• PROMPT:
Which lines in the data below contain the word "from"? Return each of them.

• AVAILABLE DATA:
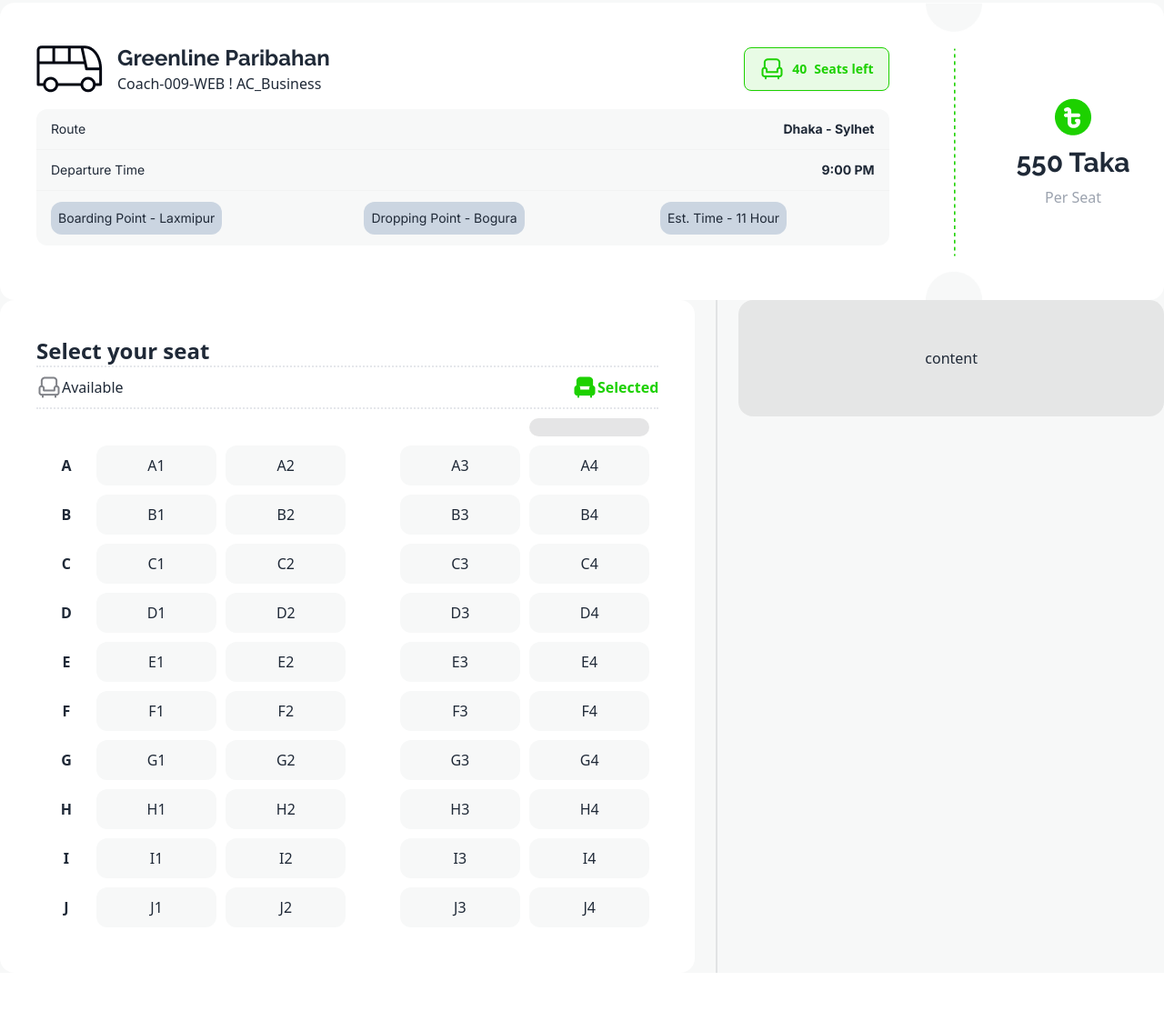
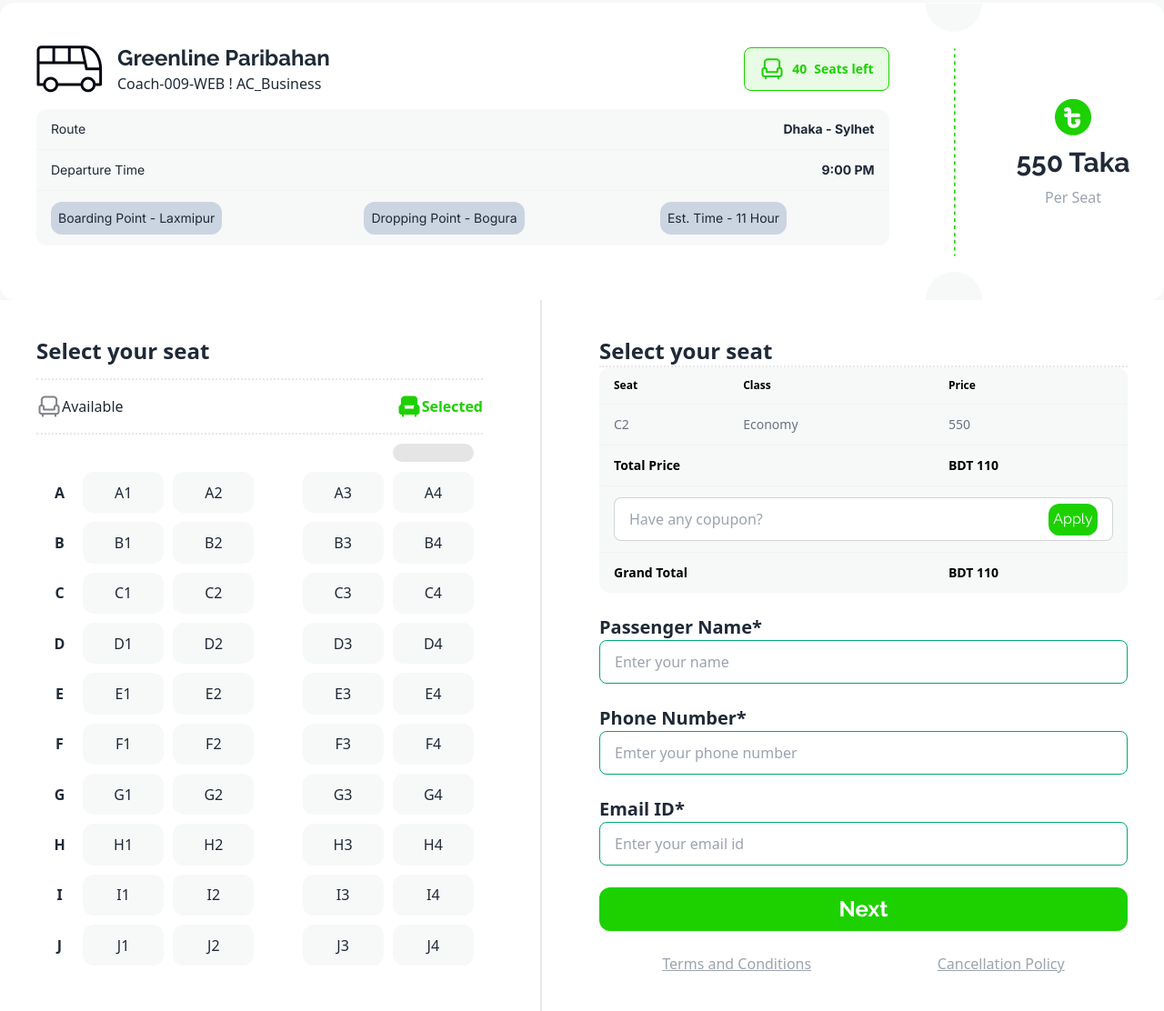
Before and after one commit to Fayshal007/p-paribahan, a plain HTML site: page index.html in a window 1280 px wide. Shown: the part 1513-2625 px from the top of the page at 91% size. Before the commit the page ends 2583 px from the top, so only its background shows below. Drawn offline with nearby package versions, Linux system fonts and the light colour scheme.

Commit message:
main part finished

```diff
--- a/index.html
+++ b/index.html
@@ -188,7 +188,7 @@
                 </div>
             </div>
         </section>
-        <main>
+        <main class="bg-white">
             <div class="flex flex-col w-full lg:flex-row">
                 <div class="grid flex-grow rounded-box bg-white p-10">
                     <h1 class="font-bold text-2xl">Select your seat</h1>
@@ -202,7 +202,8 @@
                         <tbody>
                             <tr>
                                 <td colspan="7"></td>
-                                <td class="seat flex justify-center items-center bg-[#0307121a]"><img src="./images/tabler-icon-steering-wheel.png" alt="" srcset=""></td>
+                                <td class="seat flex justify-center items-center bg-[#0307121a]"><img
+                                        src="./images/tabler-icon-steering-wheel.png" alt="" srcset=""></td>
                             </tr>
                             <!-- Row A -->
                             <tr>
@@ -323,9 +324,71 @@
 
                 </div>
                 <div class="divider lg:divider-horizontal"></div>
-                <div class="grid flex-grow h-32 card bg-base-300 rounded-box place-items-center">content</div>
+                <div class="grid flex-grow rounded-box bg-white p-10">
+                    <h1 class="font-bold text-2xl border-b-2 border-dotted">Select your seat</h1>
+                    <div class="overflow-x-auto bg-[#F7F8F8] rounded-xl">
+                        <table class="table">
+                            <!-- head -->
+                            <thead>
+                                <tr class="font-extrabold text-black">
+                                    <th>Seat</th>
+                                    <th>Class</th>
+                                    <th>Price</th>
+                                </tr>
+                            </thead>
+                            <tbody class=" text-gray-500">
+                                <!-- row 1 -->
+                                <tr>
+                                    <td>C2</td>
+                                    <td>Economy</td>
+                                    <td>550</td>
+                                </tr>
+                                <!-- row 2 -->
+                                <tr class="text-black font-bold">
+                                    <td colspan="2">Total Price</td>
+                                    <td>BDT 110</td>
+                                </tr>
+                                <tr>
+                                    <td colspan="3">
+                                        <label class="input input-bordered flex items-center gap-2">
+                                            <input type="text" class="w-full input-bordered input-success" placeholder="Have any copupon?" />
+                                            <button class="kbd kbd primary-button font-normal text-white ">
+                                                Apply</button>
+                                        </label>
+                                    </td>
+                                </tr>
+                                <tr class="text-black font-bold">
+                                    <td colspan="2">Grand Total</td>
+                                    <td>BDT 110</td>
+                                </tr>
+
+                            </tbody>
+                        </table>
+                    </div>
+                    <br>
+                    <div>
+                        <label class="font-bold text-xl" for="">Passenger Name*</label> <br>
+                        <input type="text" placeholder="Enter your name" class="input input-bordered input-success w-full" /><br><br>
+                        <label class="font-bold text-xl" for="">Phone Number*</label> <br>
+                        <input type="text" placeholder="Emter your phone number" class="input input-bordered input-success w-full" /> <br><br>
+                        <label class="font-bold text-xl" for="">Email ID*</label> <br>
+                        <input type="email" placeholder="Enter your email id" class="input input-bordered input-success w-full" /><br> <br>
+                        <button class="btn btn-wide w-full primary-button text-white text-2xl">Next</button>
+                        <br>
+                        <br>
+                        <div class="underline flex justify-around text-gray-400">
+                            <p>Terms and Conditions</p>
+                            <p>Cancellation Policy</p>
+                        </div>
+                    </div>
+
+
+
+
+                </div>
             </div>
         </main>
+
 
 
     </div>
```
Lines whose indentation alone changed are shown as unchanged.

...

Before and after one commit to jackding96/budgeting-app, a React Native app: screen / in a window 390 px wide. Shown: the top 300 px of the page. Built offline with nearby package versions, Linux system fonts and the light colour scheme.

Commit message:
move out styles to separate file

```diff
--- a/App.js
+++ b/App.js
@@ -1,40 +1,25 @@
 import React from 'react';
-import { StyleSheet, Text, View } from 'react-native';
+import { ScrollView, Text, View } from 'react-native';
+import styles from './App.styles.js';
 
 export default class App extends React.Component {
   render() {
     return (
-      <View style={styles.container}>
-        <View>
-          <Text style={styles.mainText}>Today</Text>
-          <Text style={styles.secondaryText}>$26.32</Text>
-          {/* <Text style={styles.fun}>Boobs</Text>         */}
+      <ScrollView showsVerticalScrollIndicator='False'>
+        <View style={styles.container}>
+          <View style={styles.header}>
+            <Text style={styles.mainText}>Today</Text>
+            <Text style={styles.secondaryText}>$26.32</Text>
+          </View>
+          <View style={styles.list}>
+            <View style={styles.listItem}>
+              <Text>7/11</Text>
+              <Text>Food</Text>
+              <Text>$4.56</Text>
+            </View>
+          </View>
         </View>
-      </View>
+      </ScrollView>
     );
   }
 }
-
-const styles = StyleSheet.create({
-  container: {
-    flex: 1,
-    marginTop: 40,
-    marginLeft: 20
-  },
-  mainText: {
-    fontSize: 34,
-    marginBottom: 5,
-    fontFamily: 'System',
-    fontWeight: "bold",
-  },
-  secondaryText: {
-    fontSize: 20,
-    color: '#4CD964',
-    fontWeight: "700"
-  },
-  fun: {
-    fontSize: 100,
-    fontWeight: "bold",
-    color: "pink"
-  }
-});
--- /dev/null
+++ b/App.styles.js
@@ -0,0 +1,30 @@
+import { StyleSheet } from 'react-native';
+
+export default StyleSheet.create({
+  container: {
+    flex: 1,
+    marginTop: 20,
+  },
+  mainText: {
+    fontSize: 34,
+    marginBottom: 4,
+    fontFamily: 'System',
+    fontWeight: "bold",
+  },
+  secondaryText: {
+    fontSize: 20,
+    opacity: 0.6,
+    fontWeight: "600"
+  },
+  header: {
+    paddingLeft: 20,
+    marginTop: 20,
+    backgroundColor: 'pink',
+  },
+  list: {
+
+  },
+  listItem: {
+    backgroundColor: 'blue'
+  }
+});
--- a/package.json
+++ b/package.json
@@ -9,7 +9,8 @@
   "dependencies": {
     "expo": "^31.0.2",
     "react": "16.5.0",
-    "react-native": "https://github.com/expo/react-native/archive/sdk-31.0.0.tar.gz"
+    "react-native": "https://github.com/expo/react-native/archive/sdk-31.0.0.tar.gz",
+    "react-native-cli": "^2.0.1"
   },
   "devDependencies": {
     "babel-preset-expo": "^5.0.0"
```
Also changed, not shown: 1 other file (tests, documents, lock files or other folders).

• ANSWER BOX:
Before and after one commit to Fayshal007/p-paribahan, a plain HTML site: page index.html in a window 1280 px wide. Shown: the part 1513-2625 px from the top of the page at 91% size. Before the commit the page ends 2583 px from the top, so only its background shows below. Drawn offline with nearby package versions, Linux system fonts and the light colour scheme.
 import React from 'react';
-import { StyleSheet, Text, View } from 'react-native';
+import { ScrollView, Text, View } from 'react-native';
+import styles from './App.styles.js';
+import { StyleSheet } from 'react-native';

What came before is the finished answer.